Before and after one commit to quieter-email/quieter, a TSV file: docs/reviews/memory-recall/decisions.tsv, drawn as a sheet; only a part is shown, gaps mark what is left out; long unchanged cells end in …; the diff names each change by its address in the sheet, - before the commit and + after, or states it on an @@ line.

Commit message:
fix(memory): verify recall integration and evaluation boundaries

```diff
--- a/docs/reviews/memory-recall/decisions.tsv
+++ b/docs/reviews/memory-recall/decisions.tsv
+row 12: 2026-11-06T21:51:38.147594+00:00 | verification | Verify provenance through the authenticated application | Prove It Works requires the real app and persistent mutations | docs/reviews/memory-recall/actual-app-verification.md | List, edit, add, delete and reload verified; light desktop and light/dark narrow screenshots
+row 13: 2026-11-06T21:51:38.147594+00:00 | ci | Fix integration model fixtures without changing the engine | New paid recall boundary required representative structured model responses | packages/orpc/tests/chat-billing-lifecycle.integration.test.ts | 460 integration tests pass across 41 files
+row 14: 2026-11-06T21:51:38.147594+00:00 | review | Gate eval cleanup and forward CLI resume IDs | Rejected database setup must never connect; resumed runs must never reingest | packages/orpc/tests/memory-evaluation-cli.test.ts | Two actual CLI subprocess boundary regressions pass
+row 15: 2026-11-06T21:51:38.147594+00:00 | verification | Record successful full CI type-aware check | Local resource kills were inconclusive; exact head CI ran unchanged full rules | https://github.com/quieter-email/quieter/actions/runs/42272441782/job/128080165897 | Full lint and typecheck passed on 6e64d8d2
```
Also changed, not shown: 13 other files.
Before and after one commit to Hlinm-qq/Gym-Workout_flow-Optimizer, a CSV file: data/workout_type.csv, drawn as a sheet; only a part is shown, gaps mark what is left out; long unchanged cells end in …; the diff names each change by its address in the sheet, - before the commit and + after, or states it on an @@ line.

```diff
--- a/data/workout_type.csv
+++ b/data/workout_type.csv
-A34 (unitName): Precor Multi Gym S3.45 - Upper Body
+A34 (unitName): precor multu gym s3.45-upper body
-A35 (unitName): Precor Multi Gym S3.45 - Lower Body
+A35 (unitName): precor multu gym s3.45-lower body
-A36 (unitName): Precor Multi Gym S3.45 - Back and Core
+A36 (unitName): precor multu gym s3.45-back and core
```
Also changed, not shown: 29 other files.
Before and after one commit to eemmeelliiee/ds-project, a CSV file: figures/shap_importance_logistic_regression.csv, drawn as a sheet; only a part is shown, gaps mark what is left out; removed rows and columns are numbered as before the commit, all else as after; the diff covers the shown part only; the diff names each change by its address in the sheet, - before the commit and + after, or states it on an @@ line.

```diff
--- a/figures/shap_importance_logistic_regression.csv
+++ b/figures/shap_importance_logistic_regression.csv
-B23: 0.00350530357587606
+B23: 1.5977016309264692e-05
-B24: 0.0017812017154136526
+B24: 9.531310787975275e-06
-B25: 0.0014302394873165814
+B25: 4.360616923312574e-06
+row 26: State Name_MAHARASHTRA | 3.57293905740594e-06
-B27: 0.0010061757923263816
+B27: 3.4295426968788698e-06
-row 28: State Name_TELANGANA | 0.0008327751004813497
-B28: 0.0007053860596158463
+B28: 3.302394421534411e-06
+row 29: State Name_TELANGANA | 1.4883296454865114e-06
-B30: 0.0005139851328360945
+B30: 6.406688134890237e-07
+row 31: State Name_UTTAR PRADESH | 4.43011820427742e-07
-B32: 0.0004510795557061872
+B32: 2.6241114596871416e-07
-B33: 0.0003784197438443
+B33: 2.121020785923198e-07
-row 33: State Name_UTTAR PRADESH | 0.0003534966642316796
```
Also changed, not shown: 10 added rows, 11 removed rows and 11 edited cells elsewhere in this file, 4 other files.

WHAT IS EXPECTED:
Repeat the data precisely, reproducing every entry.

RESULT:
Before and after one commit to quieter-email/quieter, a TSV file: docs/reviews/memory-recall/decisions.tsv, drawn as a sheet; only a part is shown, gaps mark what is left out; long unchanged cells end in …; the diff names each change by its address in the sheet, - before the commit and + after, or states it on an @@ line.

Commit message:
fix(memory): verify recall integration and evaluation boundaries

```diff
--- a/docs/reviews/memory-recall/decisions.tsv
+++ b/docs/reviews/memory-recall/decisions.tsv
+row 12: 2026-11-06T21:51:38.147594+00:00 | verification | Verify provenance through the authenticated application | Prove It Works requires the real app and persistent mutations | docs/reviews/memory-recall/actual-app-verification.md | List, edit, add, delete and reload verified; light desktop and light/dark narrow screenshots
+row 13: 2026-11-06T21:51:38.147594+00:00 | ci | Fix integration model fixtures without changing the engine | New paid recall boundary required representative structured model responses | packages/orpc/tests/chat-billing-lifecycle.integration.test.ts | 460 integration tests pass across 41 files
+row 14: 2026-11-06T21:51:38.147594+00:00 | review | Gate eval cleanup and forward CLI resume IDs | Rejected database setup must never connect; resumed runs must never reingest | packages/orpc/tests/memory-evaluation-cli.test.ts | Two actual CLI subprocess boundary regressions pass
+row 15: 2026-11-06T21:51:38.147594+00:00 | verification | Record successful full CI type-aware check | Local resource kills were inconclusive; exact head CI ran unchanged full rules | https://github.com/quieter-email/quieter/actions/runs/42272441782/job/128080165897 | Full lint and typecheck passed on 6e64d8d2
```
Also changed, not shown: 13 other files.
Before and after one commit to Hlinm-qq/Gym-Workout_flow-Optimizer, a CSV file: data/workout_type.csv, drawn as a sheet; only a part is shown, gaps mark what is left out; long unchanged cells end in …; the diff names each change by its address in the sheet, - before the commit and + after, or states it on an @@ line.

```diff
--- a/data/workout_type.csv
+++ b/data/workout_type.csv
-A34 (unitName): Precor Multi Gym S3.45 - Upper Body
+A34 (unitName): precor multu gym s3.45-upper body
-A35 (unitName): Precor Multi Gym S3.45 - Lower Body
+A35 (unitName): precor multu gym s3.45-lower body
-A36 (unitName): Precor Multi Gym S3.45 - Back and Core
+A36 (unitName): precor multu gym s3.45-back and core
```
Also changed, not shown: 29 other files.
Before and after one commit to eemmeelliiee/ds-project, a CSV file: figures/shap_importance_logistic_regression.csv, drawn as a sheet; only a part is shown, gaps mark what is left out; removed rows and columns are numbered as before the commit, all else as after; the diff covers the shown part only; the diff names each change by its address in the sheet, - before the commit and + after, or states it on an @@ line.

```diff
--- a/figures/shap_importance_logistic_regression.csv
+++ b/figures/shap_importance_logistic_regression.csv
-B23: 0.00350530357587606
+B23: 1.5977016309264692e-05
-B24: 0.0017812017154136526
+B24: 9.531310787975275e-06
-B25: 0.0014302394873165814
+B25: 4.360616923312574e-06
+row 26: State Name_MAHARASHTRA | 3.57293905740594e-06
-B27: 0.0010061757923263816
+B27: 3.4295426968788698e-06
-row 28: State Name_TELANGANA | 0.0008327751004813497
-B28: 0.0007053860596158463
+B28: 3.302394421534411e-06
+row 29: State Name_TELANGANA | 1.4883296454865114e-06
-B30: 0.0005139851328360945
+B30: 6.406688134890237e-07
+row 31: State Name_UTTAR PRADESH | 4.43011820427742e-07
-B32: 0.0004510795557061872
+B32: 2.6241114596871416e-07
-B33: 0.0003784197438443
+B33: 2.121020785923198e-07
-row 33: State Name_UTTAR PRADESH | 0.0003534966642316796
```
Also changed, not shown: 10 added rows, 11 removed rows and 11 edited cells elsewhere in this file, 4 other files.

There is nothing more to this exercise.